* REQUIREMENT
Retype the records below word for word and omit any image.

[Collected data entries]
****************************************
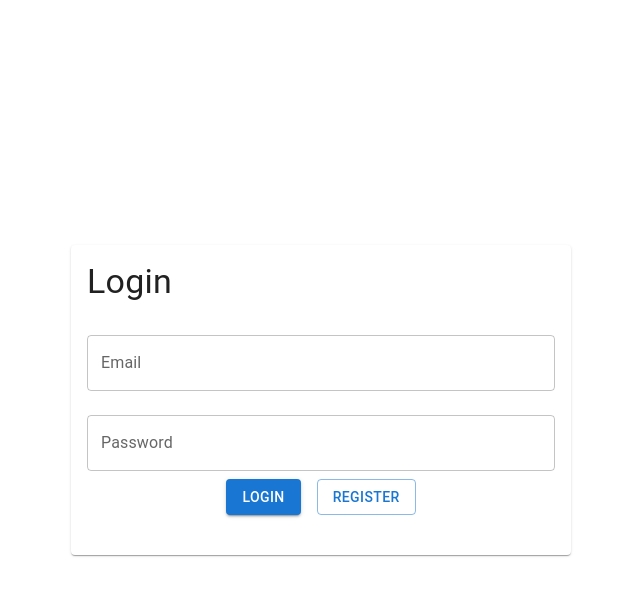
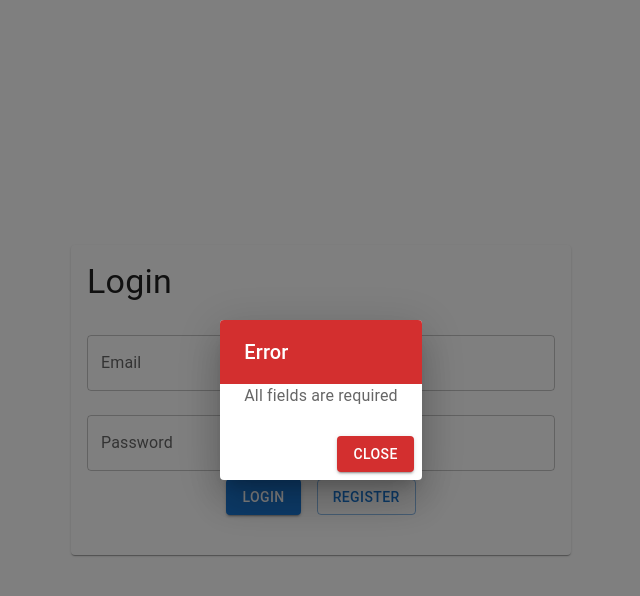
Before and after one commit to laithhanna/ContactManagement, a React (Create React App) app in the folder jwt-contact-manager-frontend/: page /login in a window 1280 px wide. Both pictures are taken after a click on the button "LOGIN". Shown: the top 596 px of the page, without its empty margins (319-959 px from the left). Built offline with nearby package versions, Linux system fonts and the light colour scheme.

Commit message:
Implemented Login UI

```diff
--- a/jwt-contact-manager-frontend/src/components/Login.js
+++ b/jwt-contact-manager-frontend/src/components/Login.js
@@ -1,21 +1,64 @@
 // Login.js
-import React from "react";
+import React, { useState } from "react";
+import axios from "axios";
 import {
+  TextField,
+  Button,
+  Dialog,
+  DialogActions,
+  DialogContent,
+  DialogContentText,
+  DialogTitle,
   Card,
   CardContent,
   Box,
-  TextField,
-  Button,
   Typography,
 } from "@mui/material";
 import NavigationButtons from "./NavigateButtons";
 
 const Login = () => {
-  // This will be updated later with actual login logic
+  const [formData, setFormData] = useState({
+    email: "",
+    password: "",
+  });
+  const [isSubmitting, setIsSubmitting] = useState(false);
+  const [openErrorModal, setOpenErrorModal] = useState(false);
+  const [error, setError] = useState("");
 
-  const submitLoginForm = () => {
-    // Logic to handle login submission will go here
+  const { email, password } = formData;
+
+  const onChange = (e) => {
+    setFormData({ ...formData, [e.target.name]: e.target.value });
   };
+
+  const submitLoginForm = async (e) => {
+    e.preventDefault();
+    setIsSubmitting(true);
+    if (!email || !password) {
+      setError("All fields are required");
+      setOpenErrorModal(true);
+      setIsSubmitting(false);
+      return;
+    }
+    try {
+      const response = await axios.post("/api/users/login", formData, {
+        withCredentials: true,
+      });
+      // Handle login success (e.g., navigate to dashboard or store token)
+      console.log(response.data);
+      setIsSubmitting(false);
+      // navigate('/dashboard'); // Uncomment and update with your success route
+    } catch (error) {
+      setError(error.response.data.message || "An error occurred during login");
+      setOpenErrorModal(true);
+      setIsSubmitting(false);
+    }
+  };
+
+  const handleClose = () => {
+    setOpenErrorModal(false);
+  };
+
   return (
     <Box
       display="flex"
@@ -30,28 +73,50 @@ const Login = () => {
               Login
             </Typography>
           </Box>
-          {/* Form will go here */}
-          <form>
+          <form onSubmit={submitLoginForm}>
             <TextField
               label="Email"
               variant="outlined"
+              name="email"
+              value={email}
+              onChange={onChange}
               fullWidth
               margin="normal"
             />
             <TextField
               label="Password"
               variant="outlined"
+              name="password"
+              value={password}
+              onChange={onChange}
               fullWidth
               margin="normal"
               type="password"
             />
           </form>
           <NavigationButtons
-            isSubmitting={false}
+            isSubmitting={isSubmitting}
             submitForm={submitLoginForm}
           />
         </CardContent>
       </Card>
+
+      {/* Error Modal */}
+      <Dialog open={openErrorModal} onClose={handleClose}>
+        <DialogTitle
+          sx={{ backgroundColor: "error.main", color: "common.white" }}
+        >
+          Error
+        </DialogTitle>
+        <DialogContent>
+          <DialogContentText>{error}</DialogContentText>
+        </DialogContent>
+        <DialogActions>
+          <Button onClick={handleClose} variant="contained" color="error">
+            Close
+          </Button>
+        </DialogActions>
+      </Dialog>
     </Box>
   );
 };
--- a/jwt-contact-manager-frontend/src/components/Register.js
+++ b/jwt-contact-manager-frontend/src/components/Register.js
@@ -55,6 +55,7 @@ const Register = () => {
     } catch (error) {
       setError(error.response.data.message);
       setOpenErrorModal(true);
+      setIsSubmitting(false);
     }
   };
 
```
Also changed, not shown: 1 other file (tests, documents, lock files or other folders).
****************************************
* EXERCISE ANSWER
Before and after one commit to laithhanna/ContactManagement, a React (Create React App) app in the folder jwt-contact-manager-frontend/: page /login in a window 1280 px wide. Both pictures are taken after a click on the button "LOGIN". Shown: the top 596 px of the page, without its empty margins (319-959 px from the left). Built offline with nearby package versions, Linux system fonts and the light colour scheme.

Commit message:
Implemented Login UI

```diff
--- a/jwt-contact-manager-frontend/src/components/Login.js
+++ b/jwt-contact-manager-frontend/src/components/Login.js
@@ -1,21 +1,64 @@
 // Login.js
-import React from "react";
+import React, { useState } from "react";
+import axios from "axios";
 import {
+  TextField,
+  Button,
+  Dialog,
+  DialogActions,
+  DialogContent,
+  DialogContentText,
+  DialogTitle,
   Card,
   CardContent,
   Box,
-  TextField,
-  Button,
   Typography,
 } from "@mui/material";
 import NavigationButtons from "./NavigateButtons";
 
 const Login = () => {
-  // This will be updated later with actual login logic
+  const [formData, setFormData] = useState({
+    email: "",
+    password: "",
+  });
+  const [isSubmitting, setIsSubmitting] = useState(false);
+  const [openErrorModal, setOpenErrorModal] = useState(false);
+  const [error, setError] = useState("");
 
-  const submitLoginForm = () => {
-    // Logic to handle login submission will go here
+  const { email, password } = formData;
+
+  const onChange = (e) => {
+    setFormData({ ...formData, [e.target.name]: e.target.value });
   };
+
+  const submitLoginForm = async (e) => {
+    e.preventDefault();
+    setIsSubmitting(true);
+    if (!email || !password) {
+      setError("All fields are required");
+      setOpenErrorModal(true);
+      setIsSubmitting(false);
+      return;
+    }
+    try {
+      const response = await axios.post("/api/users/login", formData, {
+        withCredentials: true,
+      });
+      // Handle login success (e.g., navigate to dashboard or store token)
+      console.log(response.data);
+      setIsSubmitting(false);
+      // navigate('/dashboard'); // Uncomment and update with your success route
+    } catch (error) {
+      setError(error.response.data.message || "An error occurred during login");
+      setOpenErrorModal(true);
+      setIsSubmitting(false);
+    }
+  };
+
+  const handleClose = () => {
+    setOpenErrorModal(false);
+  };
+
   return (
     <Box
       display="flex"
@@ -30,28 +73,50 @@ const Login = () => {
               Login
             </Typography>
           </Box>
-          {/* Form will go here */}
-          <form>
+          <form onSubmit={submitLoginForm}>
             <TextField
               label="Email"
               variant="outlined"
+              name="email"
+              value={email}
+              onChange={onChange}
               fullWidth
               margin="normal"
             />
             <TextField
               label="Password"
               variant="outlined"
+              name="password"
+              value={password}
+              onChange={onChange}
               fullWidth
               margin="normal"
               type="password"
             />
           </form>
           <NavigationButtons
-            isSubmitting={false}
+            isSubmitting={isSubmitting}
             submitForm={submitLoginForm}
           />
         </CardContent>
       </Card>
+
+      {/* Error Modal */}
+      <Dialog open={openErrorModal} onClose={handleClose}>
+        <DialogTitle
+          sx={{ backgroundColor: "error.main", color: "common.white" }}
+        >
+          Error
+        </DialogTitle>
+        <DialogContent>
+          <DialogContentText>{error}</DialogContentText>
+        </DialogContent>
+        <DialogActions>
+          <Button onClick={handleClose} variant="contained" color="error">
+            Close
+          </Button>
+        </DialogActions>
+      </Dialog>
     </Box>
   );
 };
--- a/jwt-contact-manager-frontend/src/components/Register.js
+++ b/jwt-contact-manager-frontend/src/components/Register.js
@@ -55,6 +55,7 @@ const Register = () => {
     } catch (error) {
       setError(error.response.data.message);
       setOpenErrorModal(true);
+      setIsSubmitting(false);
     }
   };
 
```
Also changed, not shown: 1 other file (tests, documents, lock files or other folders).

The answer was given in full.